— WHAT YOU ARE ASKED TO DO —
Without the images, reproduce every entry exactly.

— DATASET —
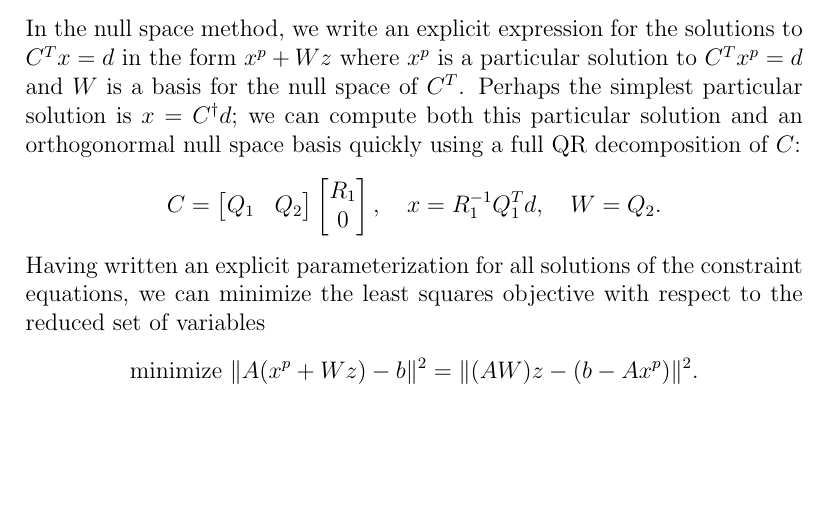
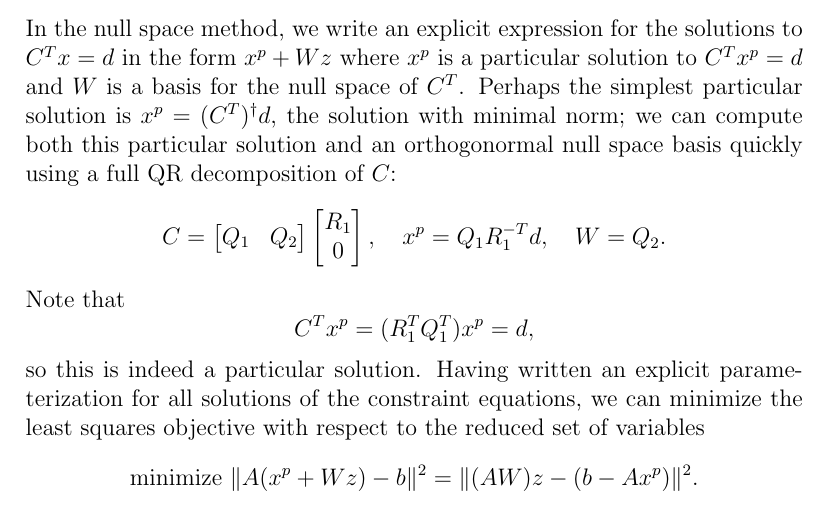
Before and after one commit to dbindel/cs6210-f16, a LaTeX document (lec/2016-10-03.tex, which reads lec/leastsq/constrained.tex): part of page 5 of 6, cut so that both start at the same text, the shorter picture padded with empty space. Compiled offline with pdfLaTeX.

Commit message:
Corrected issue with constrained least squares notes.

```diff
--- a/lec/leastsq/constrained.tex
+++ b/lec/leastsq/constrained.tex
@@ -31,15 +31,21 @@ variables (the method of {\em Lagrange multipliers}).
 In the null space method, we write an explicit expression for the solutions
 to $C^T x = d$ in the form $x^p + W z$ where $x^p$ is a particular solution
 to $C^T x^p = d$ and $W$ is a basis for the null space of $C^T$.  Perhaps the
-simplest particular solution is $x = C^\dagger d$; we can compute both
+simplest particular solution is $x^p = (C^T)^\dagger d$, the solution with
+minimal norm; we can compute both
 this particular solution and an orthogonormal null space basis quickly
 using a full QR decomposition of $C$:
 \[
   C =
     \begin{bmatrix} Q_1 & Q_2 \end{bmatrix}
     \begin{bmatrix} R_1 \\ 0 \end{bmatrix}, \quad
-  x = R_1^{-1} Q_1^T d, \quad W = Q_2.
+  x^p = Q_1 R_1^{-T} d, \quad W = Q_2.
 \]
+Note that
+\[
+  C^T x^p = (R_1^T Q_1^T) x^p = d,
+\]
+so this is indeed a particular solution.
 Having written an explicit parameterization for all solutions of the
 constraint equations, we can minimize the least squares objective with
 respect to the reduced set of variables
```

— RESPONSE BELOW —
Before and after one commit to dbindel/cs6210-f16, a LaTeX document (lec/2016-10-03.tex, which reads lec/leastsq/constrained.tex): part of page 5 of 6, cut so that both start at the same text, the shorter picture padded with empty space. Compiled offline with pdfLaTeX.

Commit message:
Corrected issue with constrained least squares notes.

```diff
--- a/lec/leastsq/constrained.tex
+++ b/lec/leastsq/constrained.tex
@@ -31,15 +31,21 @@ variables (the method of {\em Lagrange multipliers}).
 In the null space method, we write an explicit expression for the solutions
 to $C^T x = d$ in the form $x^p + W z$ where $x^p$ is a particular solution
 to $C^T x^p = d$ and $W$ is a basis for the null space of $C^T$.  Perhaps the
-simplest particular solution is $x = C^\dagger d$; we can compute both
+simplest particular solution is $x^p = (C^T)^\dagger d$, the solution with
+minimal norm; we can compute both
 this particular solution and an orthogonormal null space basis quickly
 using a full QR decomposition of $C$:
 \[
   C =
     \begin{bmatrix} Q_1 & Q_2 \end{bmatrix}
     \begin{bmatrix} R_1 \\ 0 \end{bmatrix}, \quad
-  x = R_1^{-1} Q_1^T d, \quad W = Q_2.
+  x^p = Q_1 R_1^{-T} d, \quad W = Q_2.
 \]
+Note that
+\[
+  C^T x^p = (R_1^T Q_1^T) x^p = d,
+\]
+so this is indeed a particular solution.
 Having written an explicit parameterization for all solutions of the
 constraint equations, we can minimize the least squares objective with
 respect to the reduced set of variables
```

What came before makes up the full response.